* What is expected
In the records below, find the lines that include "REPORTE" and copy each.

* Excerpted records
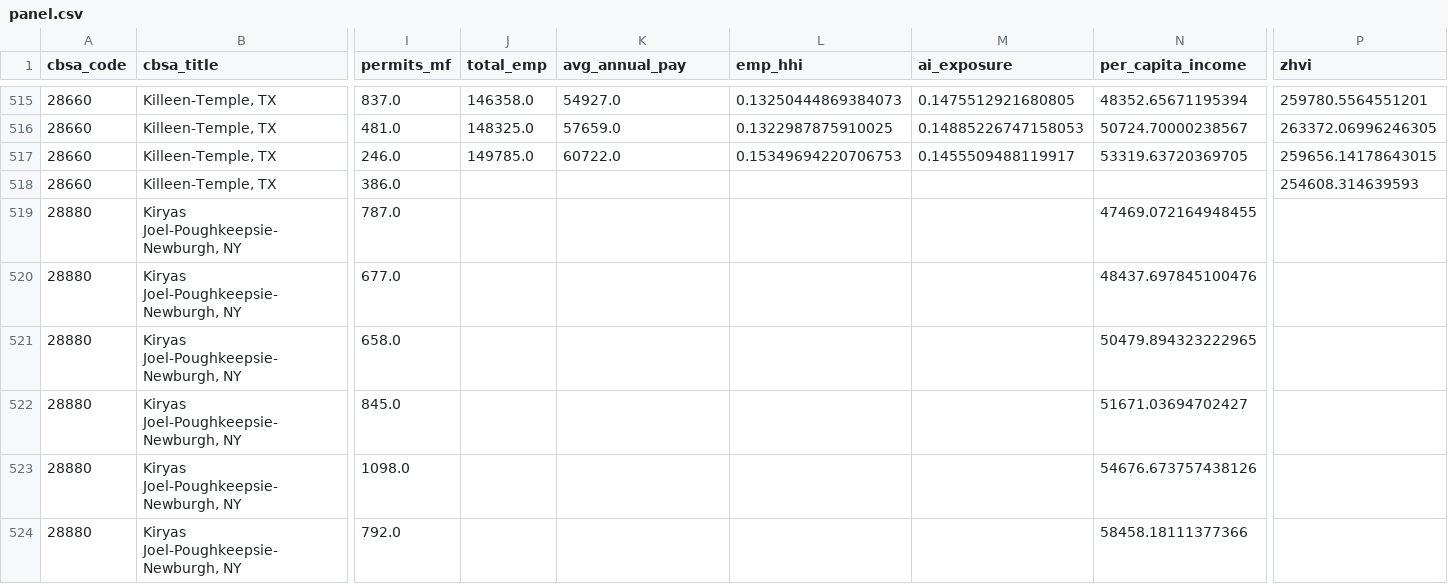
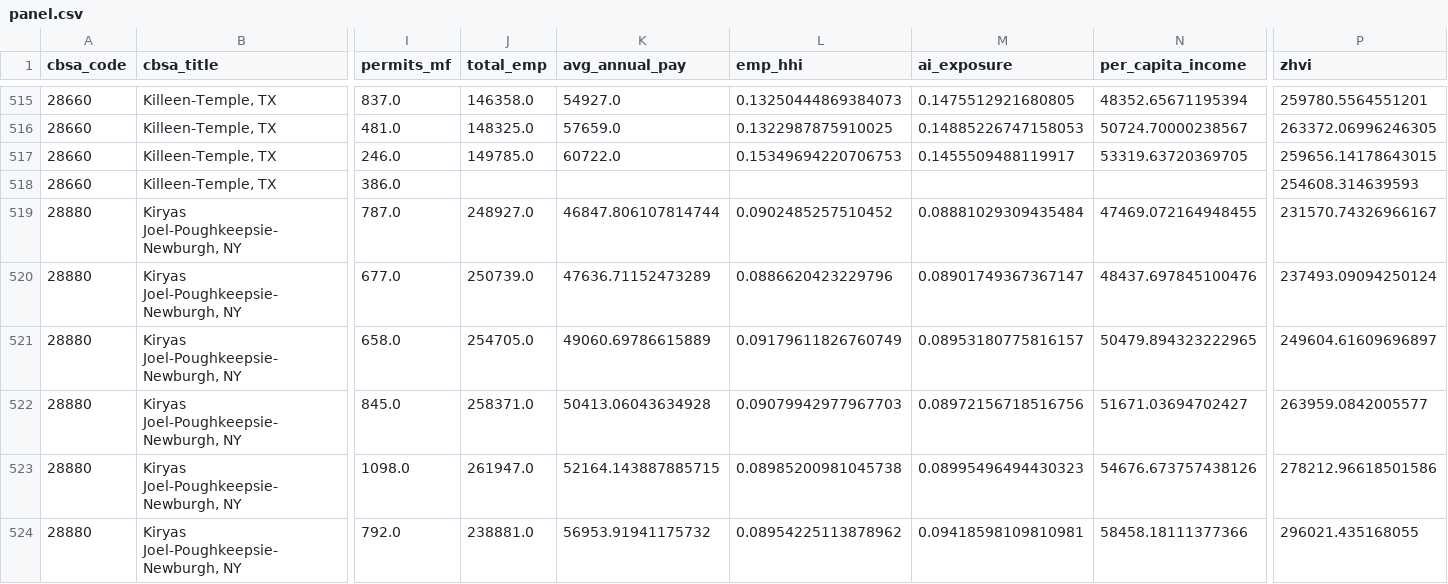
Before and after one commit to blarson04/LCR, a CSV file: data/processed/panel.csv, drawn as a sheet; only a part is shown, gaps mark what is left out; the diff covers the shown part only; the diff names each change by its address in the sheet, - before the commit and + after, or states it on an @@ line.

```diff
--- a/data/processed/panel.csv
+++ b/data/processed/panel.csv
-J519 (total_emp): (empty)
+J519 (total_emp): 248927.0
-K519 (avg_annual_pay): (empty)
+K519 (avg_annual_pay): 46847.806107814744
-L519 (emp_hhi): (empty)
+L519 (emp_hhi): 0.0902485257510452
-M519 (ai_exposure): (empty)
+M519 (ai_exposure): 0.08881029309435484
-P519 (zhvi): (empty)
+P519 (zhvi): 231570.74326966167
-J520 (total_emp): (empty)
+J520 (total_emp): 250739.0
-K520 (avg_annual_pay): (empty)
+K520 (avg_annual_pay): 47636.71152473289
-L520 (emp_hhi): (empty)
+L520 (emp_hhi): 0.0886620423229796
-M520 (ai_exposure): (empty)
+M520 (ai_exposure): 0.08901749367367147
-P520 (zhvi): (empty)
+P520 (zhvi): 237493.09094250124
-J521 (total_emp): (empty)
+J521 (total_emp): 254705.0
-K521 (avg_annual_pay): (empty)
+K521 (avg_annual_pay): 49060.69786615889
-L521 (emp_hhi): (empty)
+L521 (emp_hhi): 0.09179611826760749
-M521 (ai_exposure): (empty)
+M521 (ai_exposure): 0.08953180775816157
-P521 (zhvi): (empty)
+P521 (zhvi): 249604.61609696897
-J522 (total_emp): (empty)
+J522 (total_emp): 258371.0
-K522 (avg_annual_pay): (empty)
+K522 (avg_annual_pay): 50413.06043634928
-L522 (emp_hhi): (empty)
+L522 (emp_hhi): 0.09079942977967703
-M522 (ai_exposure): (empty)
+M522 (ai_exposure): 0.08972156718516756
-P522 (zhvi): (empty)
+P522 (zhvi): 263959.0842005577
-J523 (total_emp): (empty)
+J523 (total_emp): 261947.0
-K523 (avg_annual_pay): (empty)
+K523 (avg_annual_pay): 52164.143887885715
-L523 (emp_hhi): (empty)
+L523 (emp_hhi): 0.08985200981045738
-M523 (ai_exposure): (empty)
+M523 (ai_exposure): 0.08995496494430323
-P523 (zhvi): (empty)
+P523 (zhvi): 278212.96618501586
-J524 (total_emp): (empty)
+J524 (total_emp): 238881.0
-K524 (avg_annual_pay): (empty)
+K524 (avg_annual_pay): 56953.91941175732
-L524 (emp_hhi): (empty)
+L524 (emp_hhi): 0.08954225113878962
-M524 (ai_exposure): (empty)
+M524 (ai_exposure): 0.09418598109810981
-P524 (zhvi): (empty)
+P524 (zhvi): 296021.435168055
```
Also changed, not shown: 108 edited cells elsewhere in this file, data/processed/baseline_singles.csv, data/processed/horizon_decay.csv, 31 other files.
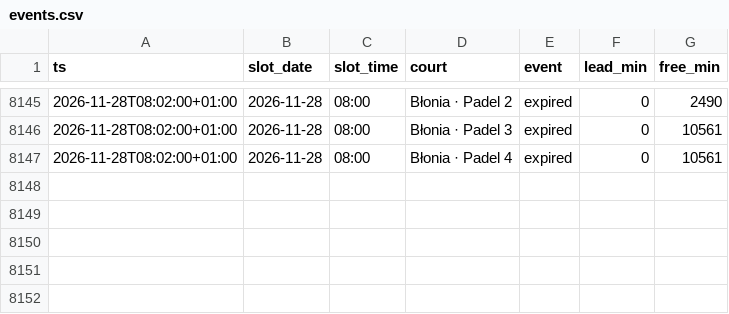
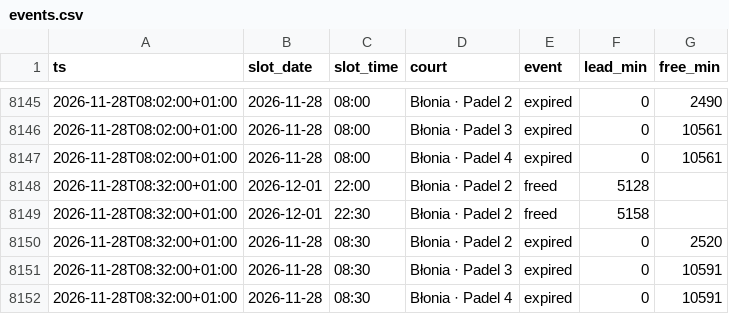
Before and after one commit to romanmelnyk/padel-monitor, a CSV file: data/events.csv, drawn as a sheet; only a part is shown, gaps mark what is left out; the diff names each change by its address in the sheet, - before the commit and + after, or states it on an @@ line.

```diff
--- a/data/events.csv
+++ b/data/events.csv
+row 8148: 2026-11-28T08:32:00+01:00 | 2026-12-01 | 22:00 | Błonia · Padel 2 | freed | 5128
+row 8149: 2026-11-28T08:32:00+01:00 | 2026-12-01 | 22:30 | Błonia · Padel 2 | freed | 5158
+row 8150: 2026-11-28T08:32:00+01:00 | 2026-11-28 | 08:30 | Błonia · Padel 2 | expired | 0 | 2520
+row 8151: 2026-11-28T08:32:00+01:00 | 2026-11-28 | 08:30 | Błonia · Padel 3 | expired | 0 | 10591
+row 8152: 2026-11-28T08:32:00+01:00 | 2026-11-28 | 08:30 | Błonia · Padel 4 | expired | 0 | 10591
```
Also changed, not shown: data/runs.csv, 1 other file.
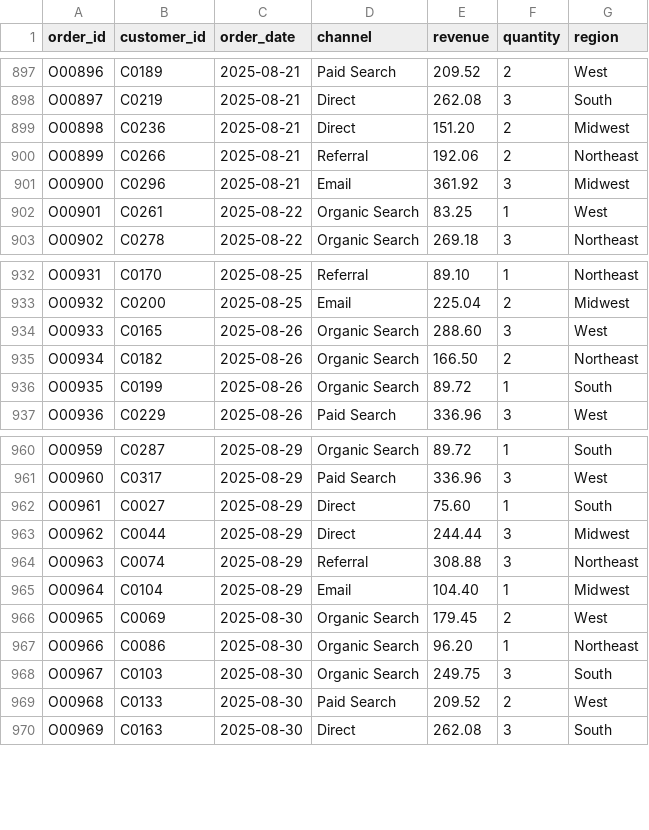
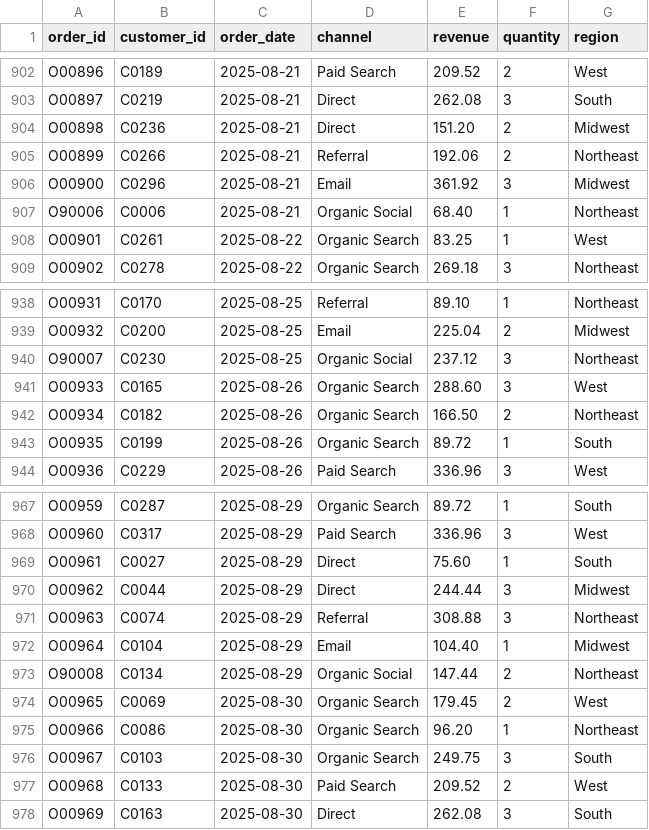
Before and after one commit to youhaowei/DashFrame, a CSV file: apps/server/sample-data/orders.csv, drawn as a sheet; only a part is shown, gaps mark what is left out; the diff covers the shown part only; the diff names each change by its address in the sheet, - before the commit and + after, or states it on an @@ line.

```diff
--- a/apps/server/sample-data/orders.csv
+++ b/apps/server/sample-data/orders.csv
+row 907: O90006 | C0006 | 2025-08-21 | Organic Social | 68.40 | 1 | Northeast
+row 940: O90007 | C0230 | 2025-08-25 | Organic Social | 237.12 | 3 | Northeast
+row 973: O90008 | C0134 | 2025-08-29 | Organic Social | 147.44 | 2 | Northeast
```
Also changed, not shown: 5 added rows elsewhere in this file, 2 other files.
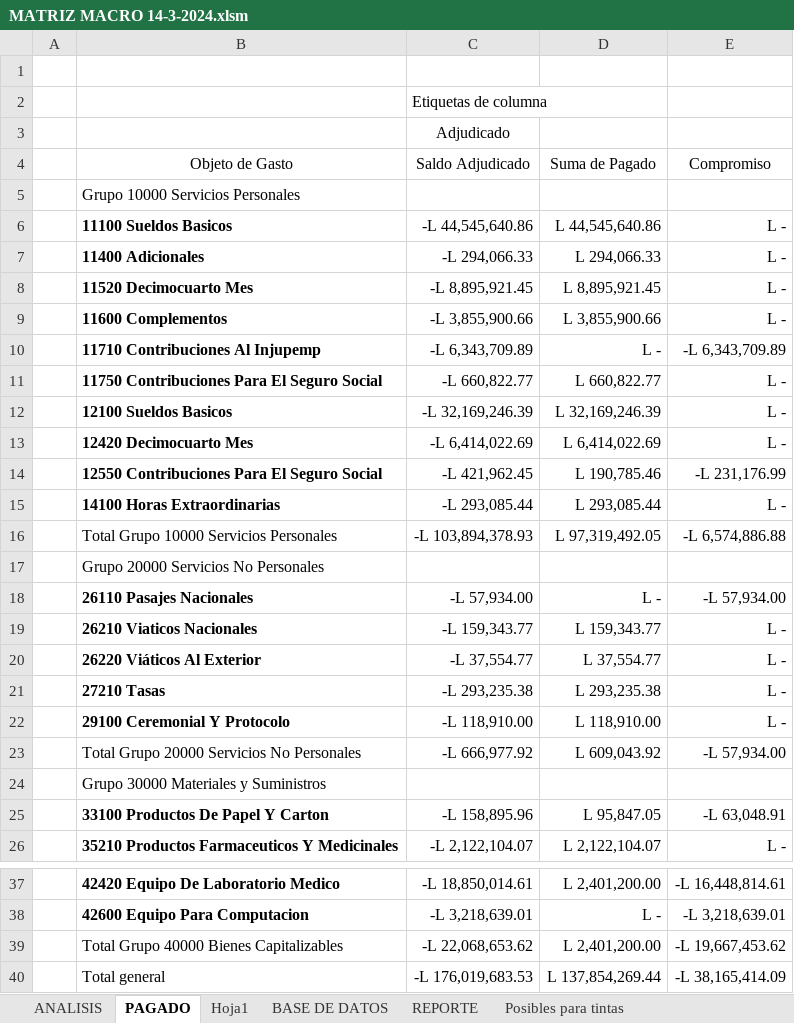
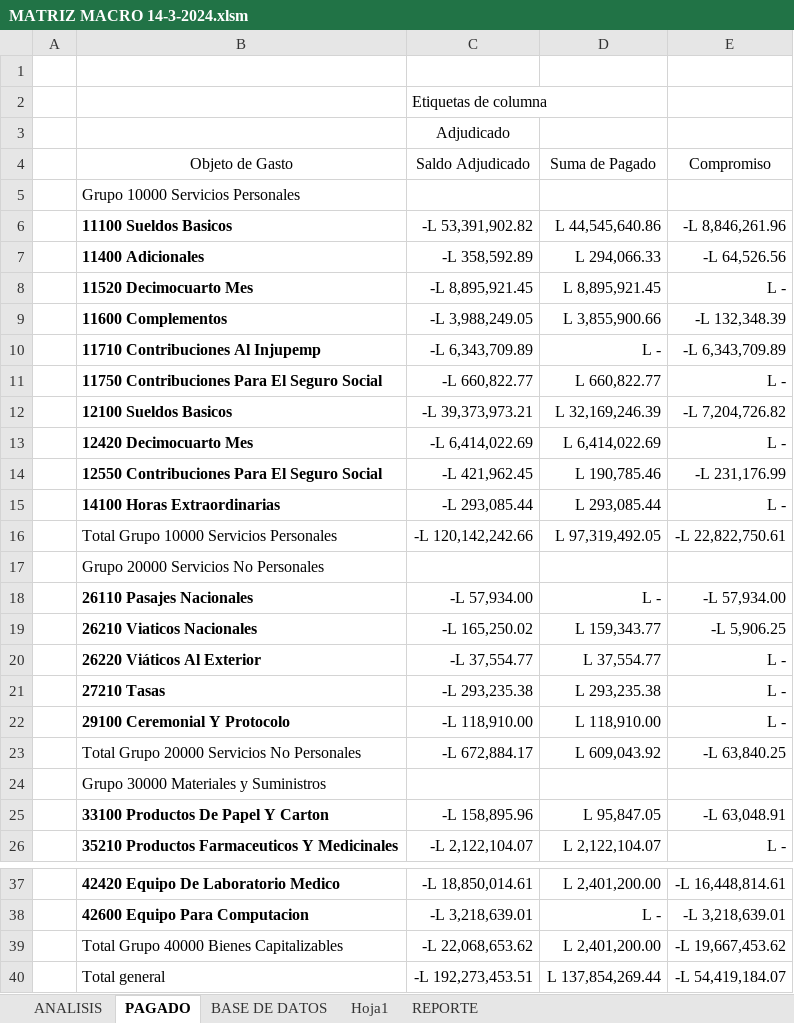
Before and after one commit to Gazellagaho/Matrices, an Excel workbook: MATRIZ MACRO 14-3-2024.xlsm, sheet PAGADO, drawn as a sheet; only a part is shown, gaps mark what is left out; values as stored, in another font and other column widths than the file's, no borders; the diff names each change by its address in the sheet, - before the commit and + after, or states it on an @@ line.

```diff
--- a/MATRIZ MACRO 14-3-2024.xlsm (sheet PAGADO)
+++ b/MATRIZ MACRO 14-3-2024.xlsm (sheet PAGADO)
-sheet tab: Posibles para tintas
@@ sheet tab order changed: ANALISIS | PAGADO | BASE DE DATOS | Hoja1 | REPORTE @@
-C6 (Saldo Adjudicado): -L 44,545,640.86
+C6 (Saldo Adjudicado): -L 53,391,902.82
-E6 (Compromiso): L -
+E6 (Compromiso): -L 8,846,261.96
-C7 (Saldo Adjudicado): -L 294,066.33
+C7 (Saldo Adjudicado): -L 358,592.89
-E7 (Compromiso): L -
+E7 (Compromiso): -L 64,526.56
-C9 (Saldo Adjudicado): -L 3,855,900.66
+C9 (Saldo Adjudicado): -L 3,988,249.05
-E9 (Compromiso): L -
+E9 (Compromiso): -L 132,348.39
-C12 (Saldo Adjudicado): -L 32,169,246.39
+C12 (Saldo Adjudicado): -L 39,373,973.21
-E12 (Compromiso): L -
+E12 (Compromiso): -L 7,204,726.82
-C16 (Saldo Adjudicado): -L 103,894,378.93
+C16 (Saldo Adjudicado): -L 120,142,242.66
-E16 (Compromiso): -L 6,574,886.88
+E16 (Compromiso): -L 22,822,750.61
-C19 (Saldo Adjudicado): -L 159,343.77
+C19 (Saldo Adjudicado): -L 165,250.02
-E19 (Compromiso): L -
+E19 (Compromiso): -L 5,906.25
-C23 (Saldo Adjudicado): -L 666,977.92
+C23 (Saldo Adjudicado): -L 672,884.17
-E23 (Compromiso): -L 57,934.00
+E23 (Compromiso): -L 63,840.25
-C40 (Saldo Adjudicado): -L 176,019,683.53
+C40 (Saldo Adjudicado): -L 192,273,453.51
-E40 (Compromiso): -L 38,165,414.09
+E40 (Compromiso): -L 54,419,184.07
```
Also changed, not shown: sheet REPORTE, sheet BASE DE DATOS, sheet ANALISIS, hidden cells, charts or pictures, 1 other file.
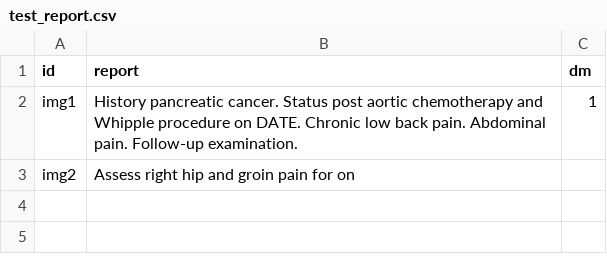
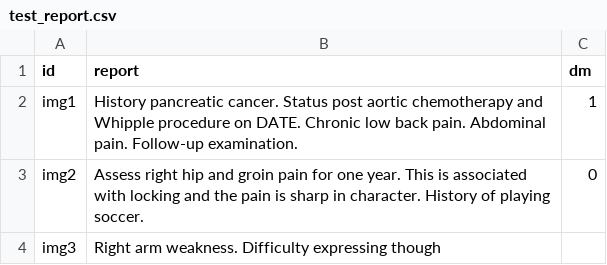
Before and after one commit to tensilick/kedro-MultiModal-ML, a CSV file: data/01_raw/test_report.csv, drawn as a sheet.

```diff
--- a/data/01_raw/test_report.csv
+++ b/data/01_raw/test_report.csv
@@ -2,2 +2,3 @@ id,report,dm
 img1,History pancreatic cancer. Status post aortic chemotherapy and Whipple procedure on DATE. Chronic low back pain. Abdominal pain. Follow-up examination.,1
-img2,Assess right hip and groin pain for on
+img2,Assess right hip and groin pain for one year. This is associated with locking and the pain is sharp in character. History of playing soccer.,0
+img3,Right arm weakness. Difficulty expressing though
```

* Solution for this problem
@@ sheet tab order changed: ANALISIS | PAGADO | BASE DE DATOS | Hoja1 | REPORTE @@
Also changed, not shown: sheet REPORTE, sheet BASE DE DATOS, sheet ANALISIS, hidden cells, charts or pictures, 1 other file.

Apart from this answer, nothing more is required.